▸ **THE PROBLEM**:
Set down each record exactly. Omit the pictures.

Before-and-after change data:
☆ ☆ ☆ ☆ ☆ ☆ ☆

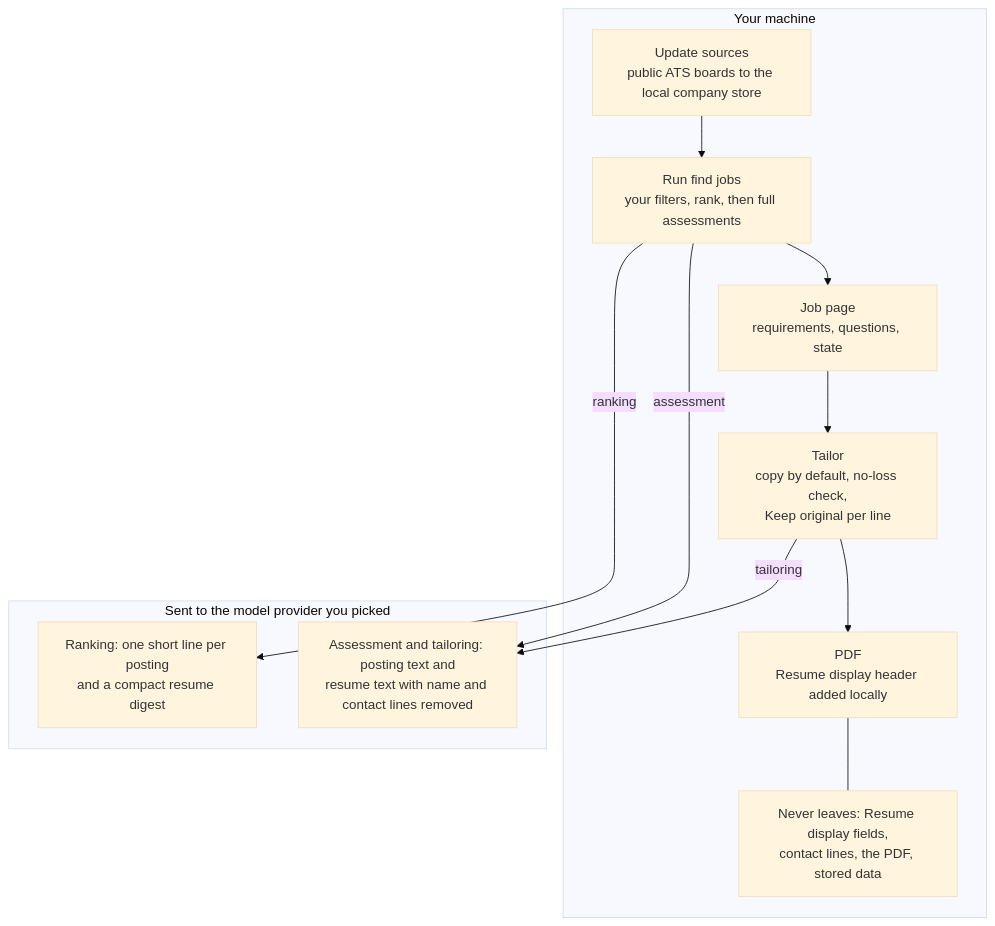
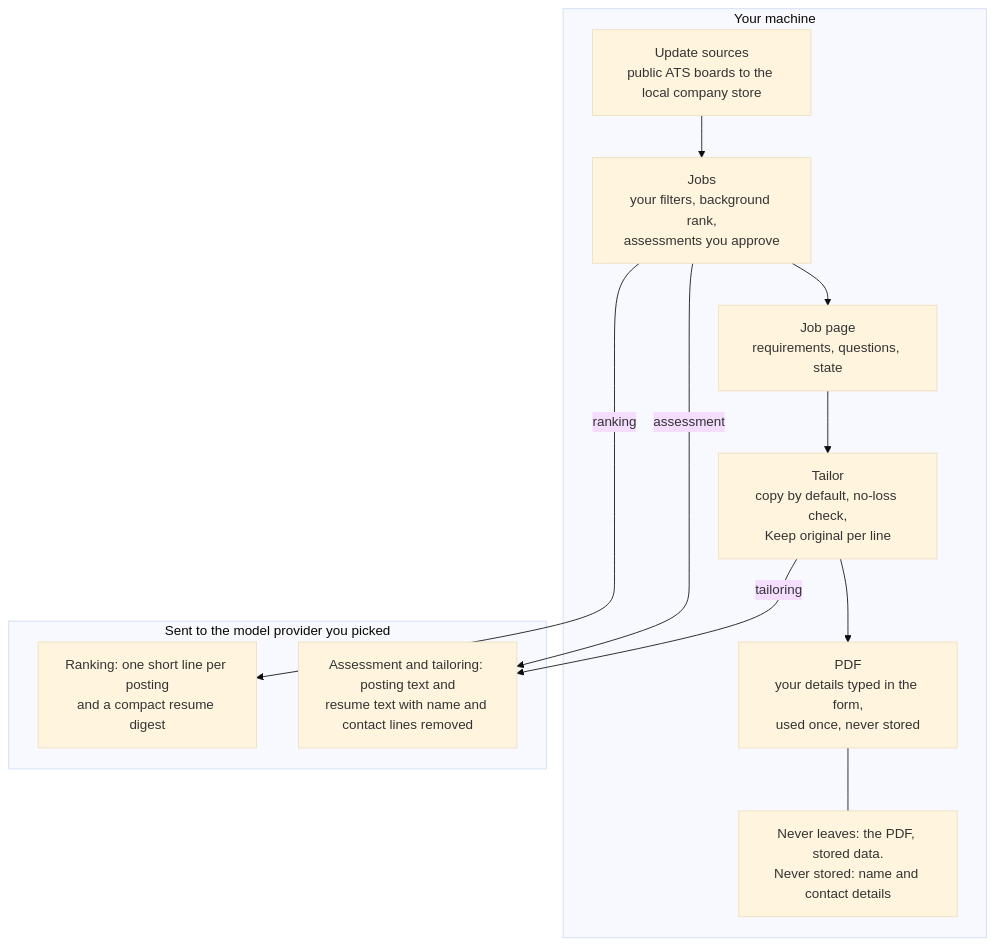
Before and after one commit to karthik446/gigai: the diagram in gigai-docs/src/content/docs/scout/index.md, drawn with Mermaid (base theme). The commit also changed other lines of this file and 39 other files, not shown here.

````diff
--- a/gigai-docs/src/content/docs/scout/index.md
+++ b/gigai-docs/src/content/docs/scout/index.md
@@ -56,20 +58,20 @@
 ```mermaid
 flowchart TB
   subgraph Local["Your machine"]
     Boards["Update sources<br/>public ATS boards to the local company store"]
-    Run["Run find jobs<br/>your filters, rank, then full assessments"]
+    Run["Jobs<br/>your filters, background rank,<br/>assessments you approve"]
     Page["Job page<br/>requirements, questions, state"]
     Tailor["Tailor<br/>copy by default, no-loss check,<br/>Keep original per line"]
-    Pdf["PDF<br/>Resume display header added locally"]
-    Kept["Never leaves: Resume display fields,<br/>contact lines, the PDF, stored data"]
+    Pdf["PDF<br/>your details typed in the form,<br/>used once, never stored"]
+    Kept["Never leaves: the PDF, stored data.<br/>Never stored: name and contact details"]
     Boards --> Run --> Page --> Tailor --> Pdf
     Pdf --- Kept
   end
   subgraph Sent["Sent to the model provider you picked"]
     RankIn["Ranking: one short line per posting<br/>and a compact resume digest"]
     TextIn["Assessment and tailoring: posting text and<br/>resume text with name and contact lines removed"]
   end
   Run -- "ranking" --> RankIn
   Run -- "assessment" --> TextIn
   Tailor -- "tailoring" --> TextIn
 ```
````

☆ ☆ ☆ ☆ ☆ ☆ ☆

▸ **EXERCISE ANSWER**:
Before and after one commit to karthik446/gigai: the diagram in gigai-docs/src/content/docs/scout/index.md, drawn with Mermaid (base theme). The commit also changed other lines of this file and 39 other files, not shown here.

````diff
--- a/gigai-docs/src/content/docs/scout/index.md
+++ b/gigai-docs/src/content/docs/scout/index.md
@@ -56,20 +58,20 @@
 ```mermaid
 flowchart TB
   subgraph Local["Your machine"]
     Boards["Update sources<br/>public ATS boards to the local company store"]
-    Run["Run find jobs<br/>your filters, rank, then full assessments"]
+    Run["Jobs<br/>your filters, background rank,<br/>assessments you approve"]
     Page["Job page<br/>requirements, questions, state"]
     Tailor["Tailor<br/>copy by default, no-loss check,<br/>Keep original per line"]
-    Pdf["PDF<br/>Resume display header added locally"]
-    Kept["Never leaves: Resume display fields,<br/>contact lines, the PDF, stored data"]
+    Pdf["PDF<br/>your details typed in the form,<br/>used once, never stored"]
+    Kept["Never leaves: the PDF, stored data.<br/>Never stored: name and contact details"]
     Boards --> Run --> Page --> Tailor --> Pdf
     Pdf --- Kept
   end
   subgraph Sent["Sent to the model provider you picked"]
     RankIn["Ranking: one short line per posting<br/>and a compact resume digest"]
     TextIn["Assessment and tailoring: posting text and<br/>resume text with name and contact lines removed"]
   end
   Run -- "ranking" --> RankIn
   Run -- "assessment" --> TextIn
   Tailor -- "tailoring" --> TextIn
 ```
````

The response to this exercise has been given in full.